- _What the exercise asks_:
Pictures stay out; please output the remaining data exactly.

- _Task input_:
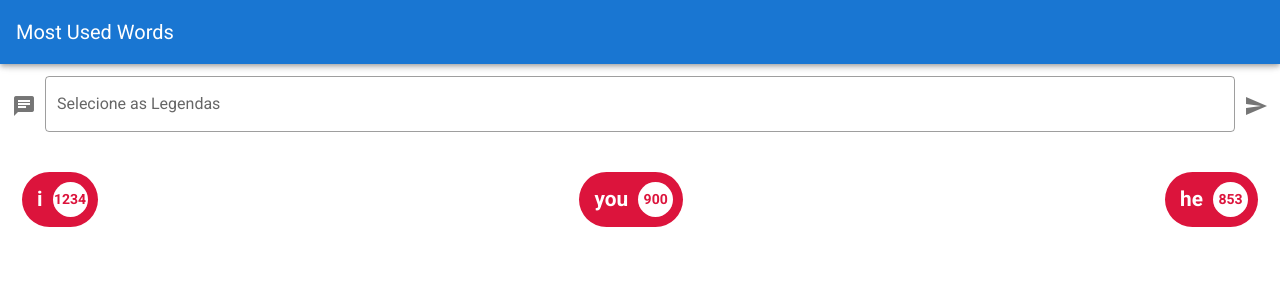
Repository: WillianPer/MOST-USED-WORDS
Page: /
An editor plug-in stored every save of this project. The page is shown before and after the next save, followed by the edit.
The browser window is 1280 px wide. The pictures show the whole page.
The project was rebuilt for these pictures with package versions that can differ from the ones it lists, and the page was loaded fresh each time. Also part of the build but not shown: vue.config.js.

Above is the page before, as saved 2022-09-07 18:49:46.

### src/App.vue
<template>
  <v-app>
    <v-app-bar app color="primary" dark>
      <v-toolbar-title>Most Used Words</v-toolbar-title>
    </v-app-bar>

    <v-main>
      <HomeVue/>
    </v-main>
    <!-- <v-content>
      <HomeVue/>
    </v-content> -->
  </v-app>
</template>

<script>

import HomeVue from './components/HomeVue'


export default {
  name: "App",

  components: {

    HomeVue
},

  data: () => ({
    //
  }),
};
</script>

### src/components/HomeVue.vue
<template>
    <v-container fluid>

        <v-form>
            <v-file-input
                label="Selecione as Legendas"
                prepend-icon="mdi-message-text"
                append-outer-icon="mdi-send"
                outlined
                multiple
                chips
                v-model="files"
                @click:append-outer="processSubtitles" />
                <!-- append-icon="mdi-send" -->
        </v-form>

        <div class="pills">
            <PillVue v-for="word in groupedWords" :key="word.name"
                :name="word.name" :amount="word.amount" />
        </div>
    </v-container>
</template>

<script>
// import { IpcRenderer } from 'electron';
import { ipcRenderer } from 'electron';
import PillVue from './PillVue.vue';
export default {
    components: { PillVue },
    data: function () {
        return {
            files: [],
            groupedWords: [
                { name: "i", amount: 1234 },
                { name: "you", amount: 900 },
                { name: "he", amount: 853 },
            ]
        }
    },
    methods: {
        processSubtitles() {
            console.log(this.files)
            ipcRenderer.send('chanelThis', 'ping')
            ipcRenderer.on('chanelThis', (event, resp) => {
                console.log(resp)
            })
        }
    }
}
</script>

<style>
    .pills {
        display: flex;
        flex-wrap: wrap;
        justify-content: space-between;
    }

</style>

### src/components/PillVue.vue
<template>
  <div class="pill">
    <span class="name">{{ name }}</span>
    <span class="amount">{{ amount }}</span>
  </div>
</template>

<script>
export default {
    props: [ 'name', 'amount' ]
}
</script>

<style scoped>
    .pill {
        margin: 10px;
        height: 55px;
        border-radius: 30px;

        background-color: crimson;
        color: #fff;
        font-size: 1.3rem;
        font-weight: bold;

        display: flex;
        align-items: center;
    }

    .pill .name {
      margin-left: 15px;
    }

    .pill .amount {
      margin: 10px;
      padding: 5px;
      height: 35px;
      width: 35px;
      border-radius: 18px;

      background-color: #fff;
      color: crimson;

      font-size: 14px;

      display: flex;
      justify-content: center;
      align-items: center;
    }
</style>

Loaded but not shown: public/index.html (common file); src/main.js (common file); src/plugins/vuetify.js (common file)

After the next save:
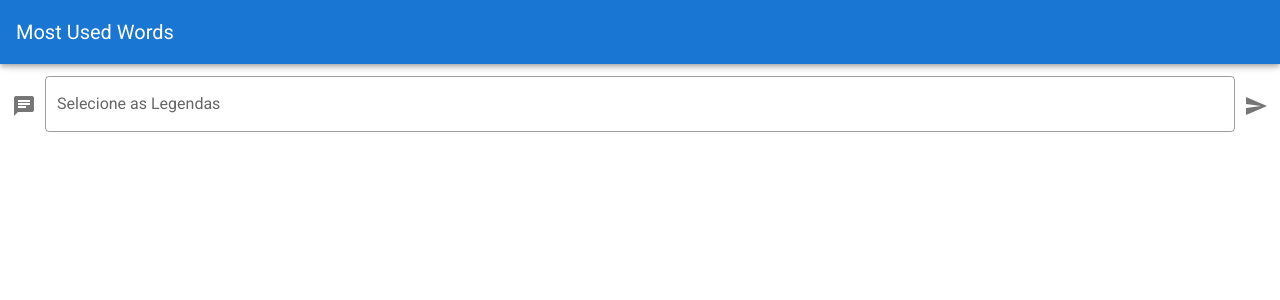
Saved 25 s later.
--- a/src/components/HomeVue.vue
+++ b/src/components/HomeVue.vue
@@ -30,18 +30,14 @@ export default {
     data: function () {
         return {
             files: [],
-            groupedWords: [
-                { name: "i", amount: 1234 },
-                { name: "you", amount: 900 },
-                { name: "he", amount: 853 },
-            ]
+            groupedWords: []
         }
     },
     methods: {
         processSubtitles() {
             console.log(this.files)
-            ipcRenderer.send('chanelThis', 'ping')
-            ipcRenderer.on('chanelThis', (event, resp) => {
+            ipcRenderer.send('process-subtitle', 'ping')
+            ipcRenderer.on('process-subtitle', (event, resp) => {
                 console.log(resp)
             })
         }
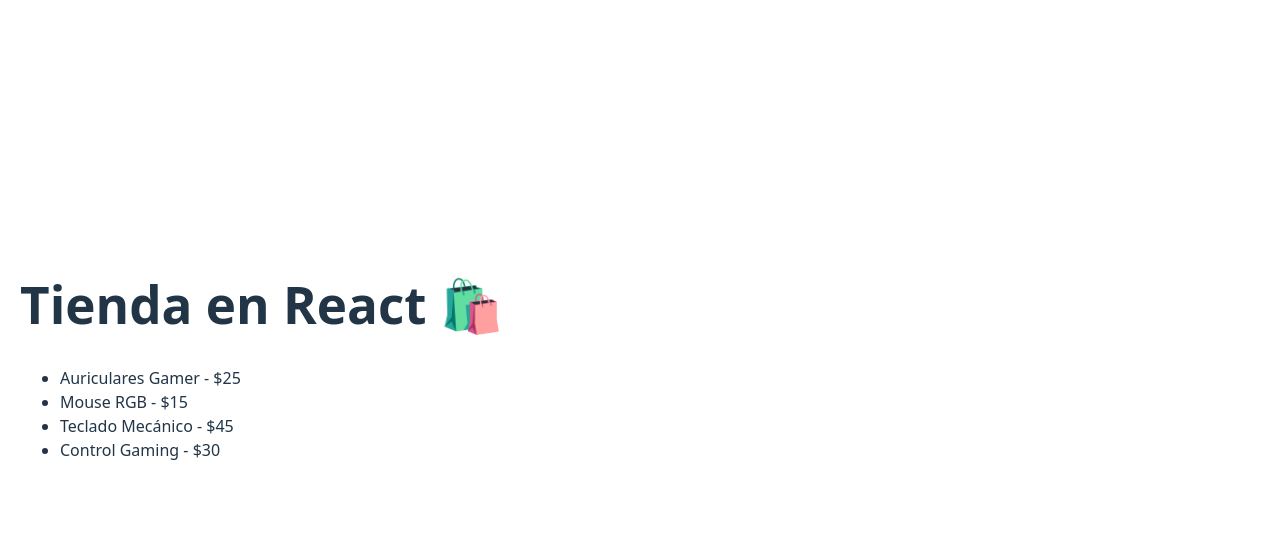
Repository: VictorDS64/PP-STDPROJECTS
Page: / (app in .Mi segunda pagina con react/mi-app-react/)
The author's editor kept a copy of each file at every save. The page is drawn from the files as they stood at one save, then again after a run of saves.
The browser window is 1280 px wide. The pictures show the whole page.
The project was rebuilt for these pictures with package versions that can differ from the ones it lists, and the page was loaded fresh each time. Also part of the build but not shown: .Mi segunda pagina con react/mi-app-react/vite.config.js.

Above is the page before, as saved 2026-01-08 18:36:07.

### .Mi segunda pagina con react/mi-app-react/index.html
<!doctype html>
<html lang="en">
  <head>
    <meta charset="UTF-8" />
    <link rel="icon" type="image/svg+xml" href="/vite.svg" />
    <meta name="viewport" content="width=device-width, initial-scale=1.0" />
    <title>mi-app-react</title>
  </head>
  <body>
    <div id="root"></div>
    <script type="module" src="/src/main.jsx"></script>
  </body>
</html>

### .Mi segunda pagina con react/mi-app-react/src/App.jsx
const products = [
  { id: 1, name: "Auriculares Gamer", price: 25 },
  { id: 2, name: "Mouse RGB", price: 15 },
  { id: 3, name: "Teclado Mecánico", price: 45 },
  { id: 4, name: "Control Gaming", price: 30 },
];

export default function App() {
  return (
    <div style={{ padding: "20px" }}>
      <h1>Tienda en React 🛍️</h1>

      <ul>
        {products.map((product) => (
          <li key={product.id}>
            {product.name} - ${product.price}
          </li>
        ))}
      </ul>
    </div>
  );
}

Loaded but not shown: .Mi segunda pagina con react/mi-app-react/src/main.jsx (common file); .Mi segunda pagina con react/mi-app-react/src/index.css (common file)

After the next 2 saves:
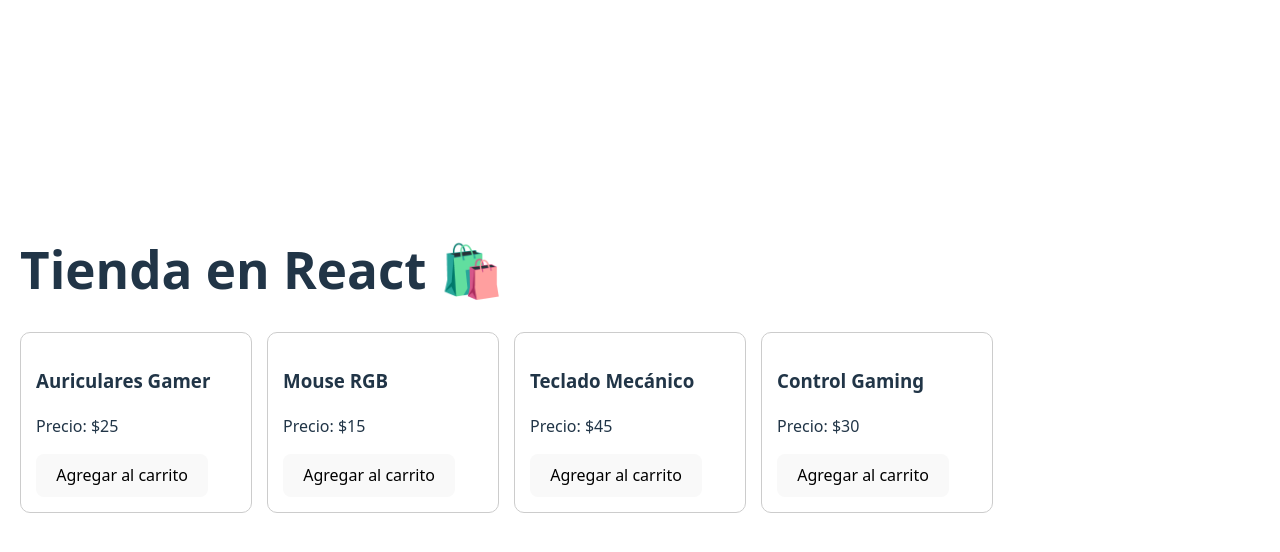
The 2 saves are shown as one change because they came seconds apart.
The last was saved 2 min 17 s later.
--- a/.Mi segunda pagina con react/mi-app-react/src/App.jsx
+++ b/.Mi segunda pagina con react/mi-app-react/src/App.jsx
@@ -5,18 +5,35 @@ const products = [
   { id: 4, name: "Control Gaming", price: 30 },
 ];
 
+// 1️⃣ Componente para cada producto
+function ProductCard({ product }) {
+  return (
+    <div
+      style={{
+        border: "1px solid #ccc",
+        padding: "15px",
+        borderRadius: "10px",
+        width: "200px",
+      }}
+    >
+      <h3>{product.name}</h3>
+      <p>Precio: ${product.price}</p>
+      <button>Agregar al carrito</button>
+    </div>
+  );
+}
+
+// 2️⃣ Componente principal
 export default function App() {
   return (
     <div style={{ padding: "20px" }}>
       <h1>Tienda en React 🛍️</h1>
 
-      <ul>
+      <div style={{ display: "flex", gap: "15px", flexWrap: "wrap" }}>
         {products.map((product) => (
-          <li key={product.id}>
-            {product.name} - ${product.price}
-          </li>
+          <ProductCard key={product.id} product={product} />
         ))}
-      </ul>
+      </div>
     </div>
   );
 }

- _Expected answer_:
Repository: WillianPer/MOST-USED-WORDS
Page: /
An editor plug-in stored every save of this project. The page is shown before and after the next save, followed by the edit.
The browser window is 1280 px wide. The pictures show the whole page.
The project was rebuilt for these pictures with package versions that can differ from the ones it lists, and the page was loaded fresh each time. Also part of the build but not shown: vue.config.js.

Above is the page before, as saved 2022-09-07 18:49:46.

### src/App.vue
<template>
  <v-app>
    <v-app-bar app color="primary" dark>
      <v-toolbar-title>Most Used Words</v-toolbar-title>
    </v-app-bar>

    <v-main>
      <HomeVue/>
    </v-main>
    <!-- <v-content>
      <HomeVue/>
    </v-content> -->
  </v-app>
</template>

<script>

import HomeVue from './components/HomeVue'


export default {
  name: "App",

  components: {

    HomeVue
},

  data: () => ({
    //
  }),
};
</script>

### src/components/HomeVue.vue
<template>
    <v-container fluid>

        <v-form>
            <v-file-input
                label="Selecione as Legendas"
                prepend-icon="mdi-message-text"
                append-outer-icon="mdi-send"
                outlined
                multiple
                chips
                v-model="files"
                @click:append-outer="processSubtitles" />
                <!-- append-icon="mdi-send" -->
        </v-form>

        <div class="pills">
            <PillVue v-for="word in groupedWords" :key="word.name"
                :name="word.name" :amount="word.amount" />
        </div>
    </v-container>
</template>

<script>
// import { IpcRenderer } from 'electron';
import { ipcRenderer } from 'electron';
import PillVue from './PillVue.vue';
export default {
    components: { PillVue },
    data: function () {
        return {
            files: [],
            groupedWords: [
                { name: "i", amount: 1234 },
                { name: "you", amount: 900 },
                { name: "he", amount: 853 },
            ]
        }
    },
    methods: {
        processSubtitles() {
            console.log(this.files)
            ipcRenderer.send('chanelThis', 'ping')
            ipcRenderer.on('chanelThis', (event, resp) => {
                console.log(resp)
            })
        }
    }
}
</script>

<style>
    .pills {
        display: flex;
        flex-wrap: wrap;
        justify-content: space-between;
    }

</style>

### src/components/PillVue.vue
<template>
  <div class="pill">
    <span class="name">{{ name }}</span>
    <span class="amount">{{ amount }}</span>
  </div>
</template>

<script>
export default {
    props: [ 'name', 'amount' ]
}
</script>

<style scoped>
    .pill {
        margin: 10px;
        height: 55px;
        border-radius: 30px;

        background-color: crimson;
        color: #fff;
        font-size: 1.3rem;
        font-weight: bold;

        display: flex;
        align-items: center;
    }

    .pill .name {
      margin-left: 15px;
    }

    .pill .amount {
      margin: 10px;
      padding: 5px;
      height: 35px;
      width: 35px;
      border-radius: 18px;

      background-color: #fff;
      color: crimson;

      font-size: 14px;

      display: flex;
      justify-content: center;
      align-items: center;
    }
</style>

Loaded but not shown: public/index.html (common file); src/main.js (common file); src/plugins/vuetify.js (common file)

After the next save:
Saved 25 s later.
--- a/src/components/HomeVue.vue
+++ b/src/components/HomeVue.vue
@@ -30,18 +30,14 @@ export default {
     data: function () {
         return {
             files: [],
-            groupedWords: [
-                { name: "i", amount: 1234 },
-                { name: "you", amount: 900 },
-                { name: "he", amount: 853 },
-            ]
+            groupedWords: []
         }
     },
     methods: {
         processSubtitles() {
             console.log(this.files)
-            ipcRenderer.send('chanelThis', 'ping')
-            ipcRenderer.on('chanelThis', (event, resp) => {
+            ipcRenderer.send('process-subtitle', 'ping')
+            ipcRenderer.on('process-subtitle', (event, resp) => {
                 console.log(resp)
             })
         }
Repository: VictorDS64/PP-STDPROJECTS
Page: / (app in .Mi segunda pagina con react/mi-app-react/)
The author's editor kept a copy of each file at every save. The page is drawn from the files as they stood at one save, then again after a run of saves.
The browser window is 1280 px wide. The pictures show the whole page.
The project was rebuilt for these pictures with package versions that can differ from the ones it lists, and the page was loaded fresh each time. Also part of the build but not shown: .Mi segunda pagina con react/mi-app-react/vite.config.js.

Above is the page before, as saved 2026-01-08 18:36:07.

### .Mi segunda pagina con react/mi-app-react/index.html
<!doctype html>
<html lang="en">
  <head>
    <meta charset="UTF-8" />
    <link rel="icon" type="image/svg+xml" href="/vite.svg" />
    <meta name="viewport" content="width=device-width, initial-scale=1.0" />
    <title>mi-app-react</title>
  </head>
  <body>
    <div id="root"></div>
    <script type="module" src="/src/main.jsx"></script>
  </body>
</html>

### .Mi segunda pagina con react/mi-app-react/src/App.jsx
const products = [
  { id: 1, name: "Auriculares Gamer", price: 25 },
  { id: 2, name: "Mouse RGB", price: 15 },
  { id: 3, name: "Teclado Mecánico", price: 45 },
  { id: 4, name: "Control Gaming", price: 30 },
];

export default function App() {
  return (
    <div style={{ padding: "20px" }}>
      <h1>Tienda en React 🛍️</h1>

      <ul>
        {products.map((product) => (
          <li key={product.id}>
            {product.name} - ${product.price}
          </li>
        ))}
      </ul>
    </div>
  );
}

Loaded but not shown: .Mi segunda pagina con react/mi-app-react/src/main.jsx (common file); .Mi segunda pagina con react/mi-app-react/src/index.css (common file)

After the next 2 saves:
The 2 saves are shown as one change because they came seconds apart.
The last was saved 2 min 17 s later.
--- a/.Mi segunda pagina con react/mi-app-react/src/App.jsx
+++ b/.Mi segunda pagina con react/mi-app-react/src/App.jsx
@@ -5,18 +5,35 @@ const products = [
   { id: 4, name: "Control Gaming", price: 30 },
 ];
 
+// 1️⃣ Componente para cada producto
+function ProductCard({ product }) {
+  return (
+    <div
+      style={{
+        border: "1px solid #ccc",
+        padding: "15px",
+        borderRadius: "10px",
+        width: "200px",
+      }}
+    >
+      <h3>{product.name}</h3>
+      <p>Precio: ${product.price}</p>
+      <button>Agregar al carrito</button>
+    </div>
+  );
+}
+
+// 2️⃣ Componente principal
 export default function App() {
   return (
     <div style={{ padding: "20px" }}>
       <h1>Tienda en React 🛍️</h1>
 
-      <ul>
+      <div style={{ display: "flex", gap: "15px", flexWrap: "wrap" }}>
         {products.map((product) => (
-          <li key={product.id}>
-            {product.name} - ${product.price}
-          </li>
+          <ProductCard key={product.id} product={product} />
         ))}
-      </ul>
+      </div>
     </div>
   );
 }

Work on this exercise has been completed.